Bookkeeping is the practice of tracking all the financial transactions that a business accumulates. Bookkeepers are the record keepers; they are tasked with logging and categorizing each of the transactions and keeping all of the data organized and complete. Bookkeeping is a separate part of the accounting process than what accountants typically handle. Accountants use the bookkeeper’s data. They are the analyzers and advice givers. Accountants create the financial statements from the bookkeeper’s records and use the information to understand the financial wellbeing of a business.
If a business is small and has relatively few daily financial transactions, they may choose to use the single-entry accounting system. This method is similar to that used when maintaining a checkbook. If a business is larger with many transactions occurring on a regular basis, they would most likely choose to use the double-entry accounting system. This system reduces errors ensuring everything is recorded properly and completely.
The Bookkeeping Process
Proper bookkeeping tracks each and every financial transaction a business completes from the time they open, until the time they close. Each transaction will be accompanied by some type of documentation (like a receipt or an invoice) which will be used when recording the transaction into the books.
Bookkeepers can utilize a physical paper journal to record the data or use a software program to electronically store the information. It is much more common for businesses to use electronic databases for their bookkeeping needs. Bookkeepers can use any accounting method a business needs (single or double entry methods, primarily). In order to be successful, a bookkeeper must know the chart of accounts for a business, be able to classify credit and debit entries, and keep the books balanced.

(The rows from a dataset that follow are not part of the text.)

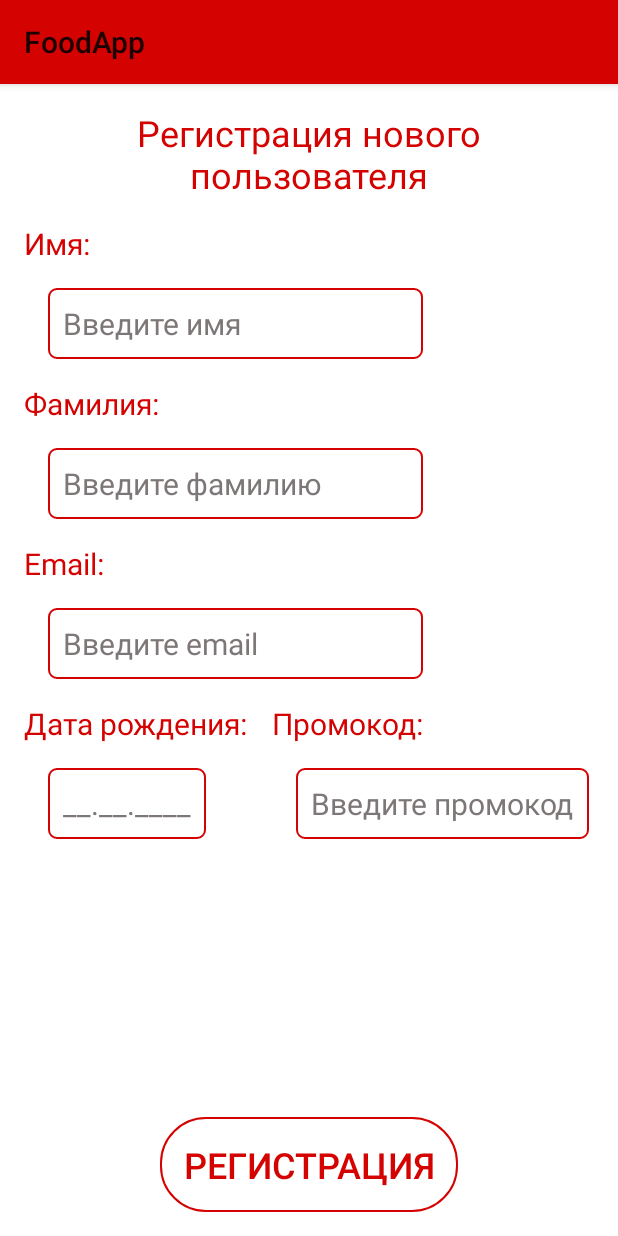
After one commit to DmitryWake/FoodApp, an Android app: the fragment RegisterFragment shown on its own in the app's theme, on a phone screen of 412 x 824 dp. The commit adds this screen. Run offline under Robolectric (Android 15) with nearby library versions, the phone set to English and light mode, and no system bars.

Commit message:
Создание фрагмента регистрации и переход на него, если пользователь не зарегистрирован

```diff
--- a/app/src/main/java/com/example/foodapp/database/databseFuns.kt
+++ b/app/src/main/java/com/example/foodapp/database/databseFuns.kt
@@ -1,10 +1,8 @@
 package com.example.foodapp.database
 
 import com.example.foodapp.models.UserModel
-import com.example.foodapp.utilities.AppValueEventListener
-import com.example.foodapp.utilities.restartActivity
-import com.example.foodapp.utilities.showToast
-import com.example.foodapp.utilities.updateVersion
+import com.example.foodapp.screens.auth.RegisterFragment
+import com.example.foodapp.utilities.*
 import com.google.firebase.auth.FirebaseAuth
 import com.google.firebase.database.FirebaseDatabase
 
@@ -24,8 +22,7 @@ fun signIn(phoneNumber: String) {
     REF_DATABASE_ROOT.child(NODE_USERS).child(uid)
         .addListenerForSingleValueEvent(AppValueEventListener {
             if (it.hasChild(CHILD_FULLNAME)) {
-                showToast("Перейти на окно регистрации")
-                restartActivity()
+                replaceFragment(RegisterFragment())
             } else {
                 REF_DATABASE_ROOT.child(NODE_USERS).child(uid).updateChildren(dataMap)
                     .addOnSuccessListener {
--- a/app/src/main/java/com/example/foodapp/screens/auth/EnterCodeFragment.kt
+++ b/app/src/main/java/com/example/foodapp/screens/auth/EnterCodeFragment.kt
@@ -48,10 +48,11 @@ class EnterCodeFragment(private val phoneNumber: String, private val id: String)
     }
 
     private fun enterCode() {
-        showToast(code)
         val credential = PhoneAuthProvider.getCredential(id, code)
         AUTH.signInWithCredential(credential).addOnSuccessListener {
             signIn(phoneNumber)
+        }.addOnFailureListener {
+            showToast(it.message.toString())
         }
     }
 }
--- /dev/null
+++ b/app/src/main/java/com/example/foodapp/screens/auth/RegisterFragment.kt
@@ -0,0 +1,14 @@
+package com.example.foodapp.screens.auth
+
+import com.example.foodapp.R
+import com.example.foodapp.screens.base.BaseFragment
+
+
+class RegisterFragment : BaseFragment(R.layout.fragment_register) {
+
+
+
+    override fun onStart() {
+        super.onStart()
+    }
+}
--- /dev/null
+++ b/app/src/main/res/drawable/edit_text_style.xml
@@ -0,0 +1,8 @@
+<?xml version="1.0" encoding="utf-8"?>
+<shape xmlns:android="http://schemas.android.com/apk/res/android"
+    android:thickness="0dp"
+    android:shape="rectangle">
+    <stroke android:width="1dp"
+        android:color="@color/colorPrimary"/>
+    <corners android:radius="5dp" />
+</shape>
--- /dev/null
+++ b/app/src/main/res/drawable/register_button_style.xml
@@ -0,0 +1,6 @@
+<?xml version="1.0" encoding="utf-8"?>
+<shape xmlns:android="http://schemas.android.com/apk/res/android">
+    <corners android:radius="30dp" />
+    <stroke android:width="1dp"
+        android:color="@color/colorPrimary"/>
+</shape>
--- a/app/src/main/res/layout/fragment_enter_code.xml
+++ b/app/src/main/res/layout/fragment_enter_code.xml
@@ -26,6 +26,7 @@
         app:layout_constraintEnd_toEndOf="parent"
         app:layout_constraintStart_toStartOf="parent"
         app:layout_constraintTop_toBottomOf="@id/send_code_text"
+        app:layout_constraintBottom_toTopOf="@id/enter_code_text"
         android:layout_margin="@dimen/app_margin"/>
 
     <TextView
@@ -127,7 +128,8 @@
         app:layout_constraintEnd_toEndOf="parent"
         app:layout_constraintStart_toStartOf="parent"
         app:layout_constraintTop_toBottomOf="@id/enter_code_layout"
-        app:layout_constraintBottom_toBottomOf="parent"/>
+        app:layout_constraintBottom_toBottomOf="parent"
+        android:layout_margin="@dimen/app_margin"/>
 
 
 </androidx.constraintlayout.widget.ConstraintLayout>
--- a/app/src/main/res/layout/fragment_enter_phone.xml
+++ b/app/src/main/res/layout/fragment_enter_phone.xml
@@ -30,6 +30,7 @@
         app:layout_constraintEnd_toEndOf="parent"
         app:layout_constraintBottom_toBottomOf="parent"
         app:layout_constraintTop_toBottomOf="@id/enter_phone_edit_text"
+        android:layout_marginTop="@dimen/app_margin"
         />
 
     <com.google.android.material.floatingactionbutton.FloatingActionButton
--- /dev/null
+++ b/app/src/main/res/layout/fragment_register.xml
@@ -0,0 +1,144 @@
+<?xml version="1.0" encoding="utf-8"?>
+<androidx.constraintlayout.widget.ConstraintLayout xmlns:android="http://schemas.android.com/apk/res/android"
+    xmlns:app="http://schemas.android.com/apk/res-auto"
+    xmlns:tools="http://schemas.android.com/tools"
+    android:layout_width="match_parent"
+    android:layout_height="match_parent"
+    tools:context=".screens.auth.RegisterFragment">
+
+    <TextView
+        android:id="@+id/register_text"
+        style="@style/largeText"
+        android:layout_width="wrap_content"
+        android:layout_height="wrap_content"
+        android:layout_margin="@dimen/app_margin"
+        android:gravity="center"
+        android:text="Регистрация нового
+        пользователя"
+        app:layout_constraintEnd_toEndOf="parent"
+        app:layout_constraintStart_toStartOf="parent"
+        app:layout_constraintTop_toTopOf="parent" />
+
+    <TextView
+        android:id="@+id/register_text_first_name"
+        android:layout_width="wrap_content"
+        android:layout_height="wrap_content"
+        android:layout_margin="@dimen/app_margin"
+        android:text="Имя:"
+        android:textColor="@color/colorPrimary"
+        android:textSize="@dimen/normalText"
+        app:layout_constraintStart_toStartOf="parent"
+        app:layout_constraintTop_toBottomOf="@id/register_text" />
+
+
+    <EditText
+        android:id="@+id/register_edit_text_first_name"
+        style="@style/editText"
+        android:layout_width="250dp"
+        android:layout_height="wrap_content"
+        android:hint="Введите имя"
+        android:inputType="textPersonName"
+        app:layout_constraintStart_toStartOf="@id/register_text_first_name"
+        app:layout_constraintTop_toBottomOf="@id/register_text_first_name" />
+
+    <TextView
+        android:id="@+id/register_text_last_name"
+        android:layout_width="wrap_content"
+        android:layout_height="wrap_content"
+        android:layout_margin="@dimen/app_margin"
+        android:text="Фамилия:"
+        android:textColor="@color/colorPrimary"
+        android:textSize="@dimen/normalText"
+        app:layout_constraintStart_toStartOf="parent"
+        app:layout_constraintTop_toBottomOf="@id/register_edit_text_first_name" />
+
+
+    <EditText
+        android:id="@+id/register_edit_text_last_name"
+        style="@style/editText"
+        android:layout_width="250dp"
+        android:layout_height="wrap_content"
+        android:hint="Введите фамилию"
+        android:inputType="textPersonName"
+        app:layout_constraintStart_toStartOf="@id/register_text_last_name"
+        app:layout_constraintTop_toBottomOf="@id/register_text_last_name" />
+
+    <TextView
+        android:id="@+id/register_text_email"
+        android:layout_width="wrap_content"
+        android:layout_height="wrap_content"
+        android:layout_margin="@dimen/app_margin"
+        android:text="Email:"
+        android:textColor="@color/colorPrimary"
+        android:textSize="@dimen/normalText"
+        app:layout_constraintTop_toBottomOf="@id/register_edit_text_last_name"
+        app:layout_constraintStart_toStartOf="parent" />
+
+
+    <EditText
+        android:id="@+id/register_edit_text_email"
+        style="@style/editText"
+        android:layout_width="250dp"
+        android:layout_height="wrap_content"
+        android:hint="Введите email"
+        android:inputType="textEmailAddress"
+        app:layout_constraintStart_toStartOf="@id/register_text_email"
+        app:layout_constraintTop_toBottomOf="@id/register_text_email" />
+
+    <TextView
+    android:id="@+id/register_text_date"
+    android:layout_width="wrap_content"
+    android:layout_height="wrap_content"
+    android:layout_margin="@dimen/app_margin"
+    android:text="Дата рождения:"
+    android:textColor="@color/colorPrimary"
+    android:textSize="@dimen/normalText"
+    app:layout_constraintStart_toStartOf="parent"
+    app:layout_constraintTop_toBottomOf="@id/register_edit_text_email" />
+
+
+    <EditText
+        android:id="@+id/register_edit_text_date"
+        style="@style/editText"
+        android:layout_width="wrap_content"
+        android:layout_height="wrap_content"
+        android:hint="__.__.____"
+        android:inputType="date"
+        app:layout_constraintStart_toStartOf="@id/register_text_date"
+        app:layout_constraintTop_toBottomOf="@id/register_text_date" />
+
+    <TextView
+        android:id="@+id/register_text_promo"
+        android:layout_width="wrap_content"
+        android:layout_height="wrap_content"
+        android:layout_margin="@dimen/app_margin"
+        android:text="Промокод:"
+        android:textColor="@color/colorPrimary"
+        android:textSize="@dimen/normalText"
+        app:layout_constraintStart_toEndOf="@id/register_text_date"
+        app:layout_constraintTop_toBottomOf="@id/register_edit_text_email" />
+
+
+    <EditText
+        android:id="@+id/register_edit_text_promo"
+        style="@style/editText"
+        android:layout_width="wrap_content"
+        android:layout_height="wrap_content"
+        android:hint="Введите промокод"
+        android:inputType="text"
+        app:layout_constraintStart_toStartOf="@id/register_text_promo"
+        app:layout_constraintTop_toBottomOf="@id/register_text_promo" />
+
+    <Button
+        android:layout_width="wrap_content"
+        android:layout_height="wrap_content"
+        app:layout_constraintStart_toStartOf="parent"
+        app:layout_constraintEnd_toEndOf="parent"
+        app:layout_constraintBottom_toBottomOf="parent"
+        android:layout_margin="@dimen/app_margin"
+        android:text="Регистрация"
+        android:textColor="@color/colorPrimary"
+        android:textSize="@dimen/largeText"
+        android:background="@drawable/register_button_style"
+        android:padding="15dp"/>
+</androidx.constraintlayout.widget.ConstraintLayout>
--- a/app/src/main/res/values/styles.xml
+++ b/app/src/main/res/values/styles.xml
@@ -25,6 +25,7 @@
         <item name="android:inputType">phone</item>
         <item name="android:textSize">@dimen/normalText</item>
         <item name="android:padding">10dp</item>
+        <item name="android:background">@drawable/edit_text_style</item>
     </style>
 
     <style name="floatingButton">
```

It is a bookkeeper’s job to be able to hand over all financial records, which are complete and accurate, to an accountant who will use the information to create financial statements and be ready for tax season.
Before Bookkeeping Begins
The first step when starting the bookkeeping process is deciding whether your business should use the cash or accrual accounting system. If you have a very small business, it may be best to consider a cash accounting system. However, most businesses will need to use the accrual accounting system.
The cash accounting system is the method where you only record transactions after cash is exchanged. The accrual accounting system records all transactions immediately, even if money is not exchanged until a later date. It is not uncommon for a business to start out using the cash method and later switch over to the accrual method once they start to grow.
The accrual accounting system will be required if you use credit, either by offering it to your customers or borrowing from a lender yourself.
Next, you need to choose whether your business should use the single-entry bookkeeping method or the double-entry. Single-entry means you only enter a transaction once in the books. This is similar to how you maintain a checkbook. It is only recommended to use single-entry bookkeeping if your business is quite small, and you only need to record when you bring in cash and spend it.
Double-entry bookkeeping is when all transactions have two entries. Every transaction will have equal but opposite entries (one debit, one credit) into at least two accounts. This is the ideal form of bookkeeping for larger, more complex businesses.
The next decision to be made is where you want your records to be written and stored. Again, this all depends on the size of your business. Small businesses could use physical paper books or even a spreadsheet program on the computer. Larger businesses will most likely need to use specialized bookkeeping databases to store all their financial data.
Finally, a business must create their chart of accounts. A chart of accounts lists every account (name and number) and subaccount the business has. This list may change over time as the business develops.